What you should do: When you return the data, keep every word exact and include none of the images.
=== Begin Enclosure ===
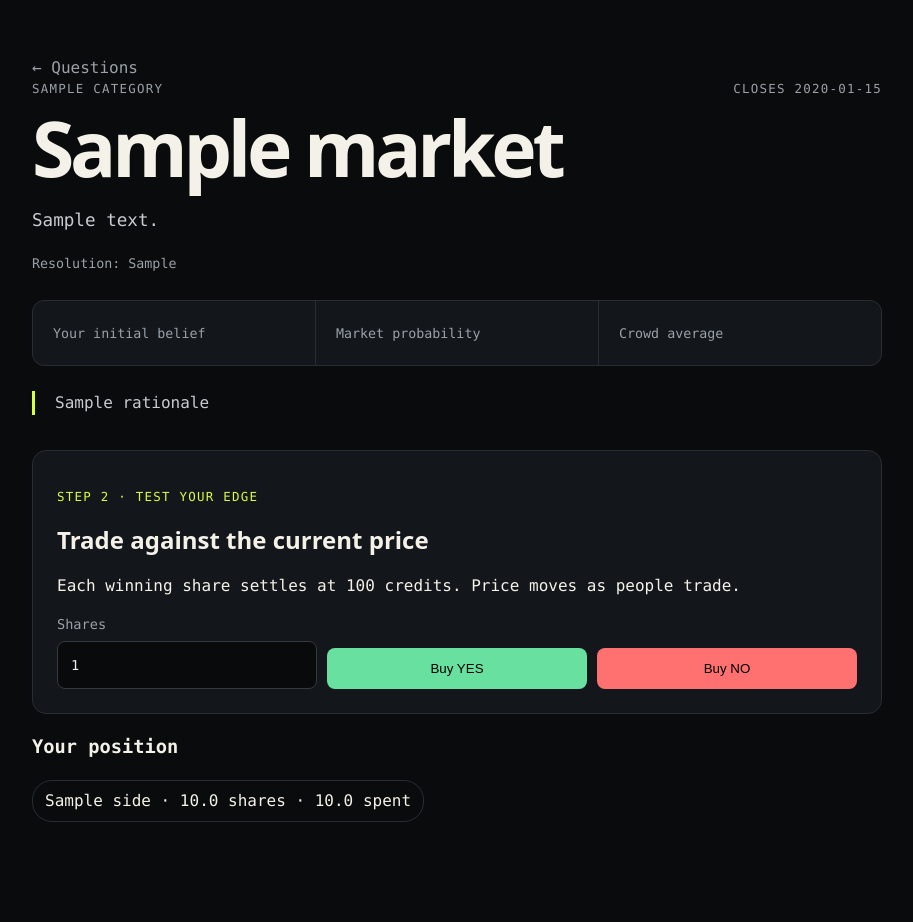
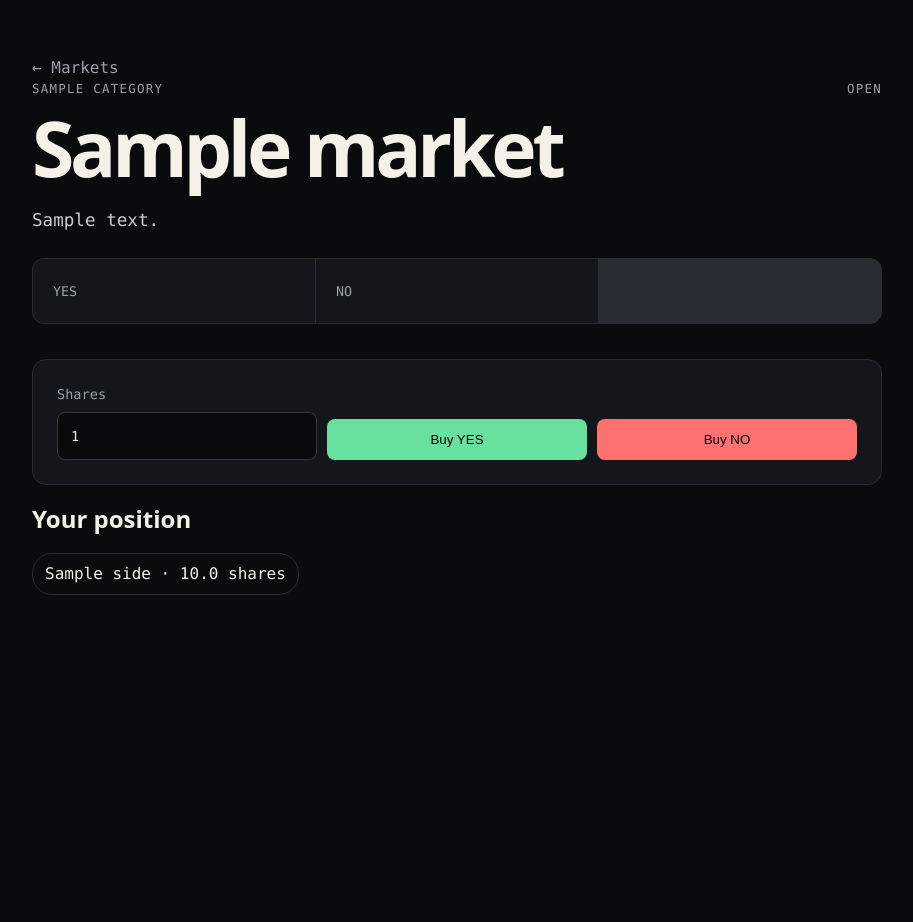
Before and after one commit to labriesystems/Prediction-Market, a Python web app: template templates/market.html in a window 1280 px wide. Shown: the part 72-994 px from the top of the page, without its empty margins (103-1016 px from the left). After the commit the page ends 667 px from the top, so only its background shows below. Run offline with Jinja, Linux system fonts and the light colour scheme; the template is opened without the code that fills it: most values are stand-ins (such as "Sample title", 1, 10 or a date in 2020).

Commit message:
Update market.html

```diff
--- a/templates/market.html
+++ b/templates/market.html
@@ -1,5 +1,87 @@
-{% extends 'base.html' %}{% block title %}{{ market.question }}{% endblock %}{% block content %}<a class="back" href="{{ url_for('index') }}">← Questions</a><article class="market"><div class="meta"><span>{{ market.category }}</span><span>Closes {{ market.closes_at[:10] }}</span></div><h1>{{ market.question }}</h1><p>{{ market.description }}</p><small>Resolution: {{ market.resolution_source }}</small>
-{% if not forecast and market.status == 'open' %}<section class="panel focus"><p class="eyebrow">YOUR PREDICTION</p><h2>What is the probability of YES?</h2><p>You cannot change this initial forecast. The market stays hidden until you commit.</p><form method="post" action="{{ url_for('forecast',market_id=market.id) }}"><label class="prob"><input type="number" name="probability" min="1" max="99" value="50" required><span>%</span></label><label>Reasoning (optional)<textarea name="rationale" maxlength="500" placeholder="What evidence would make you right?"></textarea></label><button>Lock forecast and reveal market</button></form></section>
-{% elif forecast %}<section class="comparison"><div><small>Your initial belief</small><strong>{{ pct(forecast.probability) }}</strong></div><div><small>Market probability</small><strong>{{ pct(probability) }}</strong></div><div><small>Crowd average</small><strong>{{ pct(crowd.avg_probability) }}</strong></div></section>{% if forecast.rationale %}<blockquote>{{ forecast.rationale }}</blockquote>{% endif %}
-{% if market.status == 'open' %}<section class="panel"><p class="eyebrow">STEP 2 · TEST YOUR EDGE</p><h2>Trade against the current price</h2><p>Each winning share settles at 100 credits. Price moves as people trade.</p><form class="trade" method="post" action="{{ url_for('trade',market_id=market.id) }}"><label>Shares<input type="number" name="shares" min="0.1" max="100" step="0.1" value="1" required></label><button name="side" value="YES" class="yes">Buy YES</button><button name="side" value="NO" class="no">Buy NO</button></form></section>{% else %}<section class="resolved"><b>Resolved {{ 'YES' if market.outcome else 'NO' }}</b></section>{% endif %}
-{% if position %}<section><h3>Your position</h3><div class="positions">{% for p in position %}<span>{{ p.side }} · {{ '%.1f'|format(p.shares) }} shares · {{ '%.1f'|format(p.cost) }} spent</span>{% endfor %}</div></section>{% endif %}{% endif %}</article>{% endblock %}
+{% extends 'base.html' %}
+
+{% block title %}Market · Prediction Market{% endblock %}
+
+{% block content %}
+
+<a class="back" href="{{ url_for('markets') }}">← Markets</a>
+
+<article class="market">
+
+  <div class="meta">
+    <span>{{ market.category }}</span>
+    <span>{{ market.status }}</span>
+  </div>
+
+  <h1>{{ market.question }}</h1>
+
+  {% if market.description %}
+    <p>{{ market.description }}</p>
+  {% endif %}
+
+  <section class="comparison">
+
+    <div>
+      <small>YES</small>
+      <strong>{{ pct(probability) }}</strong>
+    </div>
+
+    <div>
+      <small>NO</small>
+      <strong>{{ pct(1 - probability) }}</strong>
+    </div>
+
+  </section>
+
+  {% if market.status == 'open' %}
+
+    <form
+      class="panel trade"
+      method="post"
+      action="{{ url_for('trade', market_id=market.id) }}"
+    >
+
+      <label>
+        Shares
+        <input
+          type="number"
+          name="shares"
+          min="0.1"
+          max="100"
+          step="0.1"
+          value="1"
+          required
+        >
+      </label>
+
+      <button name="side" value="YES" class="yes">
+        Buy YES
+      </button>
+
+      <button name="side" value="NO" class="no">
+        Buy NO
+      </button>
+
+    </form>
+
+  {% endif %}
+
+  {% if position %}
+
+    <section>
+      <h2>Your position</h2>
+
+      <div class="positions">
+        {% for p in position %}
+          <span>
+            {{ p.side }} · {{ '%.1f'|format(p.shares) }} shares
+          </span>
+        {% endfor %}
+      </div>
+    </section>
+
+  {% endif %}
+
+</article>
+
+{% endblock %}
```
=== End Enclosure ===
Solution for this task:
Before and after one commit to labriesystems/Prediction-Market, a Python web app: template templates/market.html in a window 1280 px wide. Shown: the part 72-994 px from the top of the page, without its empty margins (103-1016 px from the left). After the commit the page ends 667 px from the top, so only its background shows below. Run offline with Jinja, Linux system fonts and the light colour scheme; the template is opened without the code that fills it: most values are stand-ins (such as "Sample title", 1, 10 or a date in 2020).

Commit message:
Update market.html

```diff
--- a/templates/market.html
+++ b/templates/market.html
@@ -1,5 +1,87 @@
-{% extends 'base.html' %}{% block title %}{{ market.question }}{% endblock %}{% block content %}<a class="back" href="{{ url_for('index') }}">← Questions</a><article class="market"><div class="meta"><span>{{ market.category }}</span><span>Closes {{ market.closes_at[:10] }}</span></div><h1>{{ market.question }}</h1><p>{{ market.description }}</p><small>Resolution: {{ market.resolution_source }}</small>
-{% if not forecast and market.status == 'open' %}<section class="panel focus"><p class="eyebrow">YOUR PREDICTION</p><h2>What is the probability of YES?</h2><p>You cannot change this initial forecast. The market stays hidden until you commit.</p><form method="post" action="{{ url_for('forecast',market_id=market.id) }}"><label class="prob"><input type="number" name="probability" min="1" max="99" value="50" required><span>%</span></label><label>Reasoning (optional)<textarea name="rationale" maxlength="500" placeholder="What evidence would make you right?"></textarea></label><button>Lock forecast and reveal market</button></form></section>
-{% elif forecast %}<section class="comparison"><div><small>Your initial belief</small><strong>{{ pct(forecast.probability) }}</strong></div><div><small>Market probability</small><strong>{{ pct(probability) }}</strong></div><div><small>Crowd average</small><strong>{{ pct(crowd.avg_probability) }}</strong></div></section>{% if forecast.rationale %}<blockquote>{{ forecast.rationale }}</blockquote>{% endif %}
-{% if market.status == 'open' %}<section class="panel"><p class="eyebrow">STEP 2 · TEST YOUR EDGE</p><h2>Trade against the current price</h2><p>Each winning share settles at 100 credits. Price moves as people trade.</p><form class="trade" method="post" action="{{ url_for('trade',market_id=market.id) }}"><label>Shares<input type="number" name="shares" min="0.1" max="100" step="0.1" value="1" required></label><button name="side" value="YES" class="yes">Buy YES</button><button name="side" value="NO" class="no">Buy NO</button></form></section>{% else %}<section class="resolved"><b>Resolved {{ 'YES' if market.outcome else 'NO' }}</b></section>{% endif %}
-{% if position %}<section><h3>Your position</h3><div class="positions">{% for p in position %}<span>{{ p.side }} · {{ '%.1f'|format(p.shares) }} shares · {{ '%.1f'|format(p.cost) }} spent</span>{% endfor %}</div></section>{% endif %}{% endif %}</article>{% endblock %}
+{% extends 'base.html' %}
+
+{% block title %}Market · Prediction Market{% endblock %}
+
+{% block content %}
+
+<a class="back" href="{{ url_for('markets') }}">← Markets</a>
+
+<article class="market">
+
+  <div class="meta">
+    <span>{{ market.category }}</span>
+    <span>{{ market.status }}</span>
+  </div>
+
+  <h1>{{ market.question }}</h1>
+
+  {% if market.description %}
+    <p>{{ market.description }}</p>
+  {% endif %}
+
+  <section class="comparison">
+
+    <div>
+      <small>YES</small>
+      <strong>{{ pct(probability) }}</strong>
+    </div>
+
+    <div>
+      <small>NO</small>
+      <strong>{{ pct(1 - probability) }}</strong>
+    </div>
+
+  </section>
+
+  {% if market.status == 'open' %}
+
+    <form
+      class="panel trade"
+      method="post"
+      action="{{ url_for('trade', market_id=market.id) }}"
+    >
+
+      <label>
+        Shares
+        <input
+          type="number"
+          name="shares"
+          min="0.1"
+          max="100"
+          step="0.1"
+          value="1"
+          required
+        >
+      </label>
+
+      <button name="side" value="YES" class="yes">
+        Buy YES
+      </button>
+
+      <button name="side" value="NO" class="no">
+        Buy NO
+      </button>
+
+    </form>
+
+  {% endif %}
+
+  {% if position %}
+
+    <section>
+      <h2>Your position</h2>
+
+      <div class="positions">
+        {% for p in position %}
+          <span>
+            {{ p.side }} · {{ '%.1f'|format(p.shares) }} shares
+          </span>
+        {% endfor %}
+      </div>
+    </section>
+
+  {% endif %}
+
+</article>
+
+{% endblock %}
```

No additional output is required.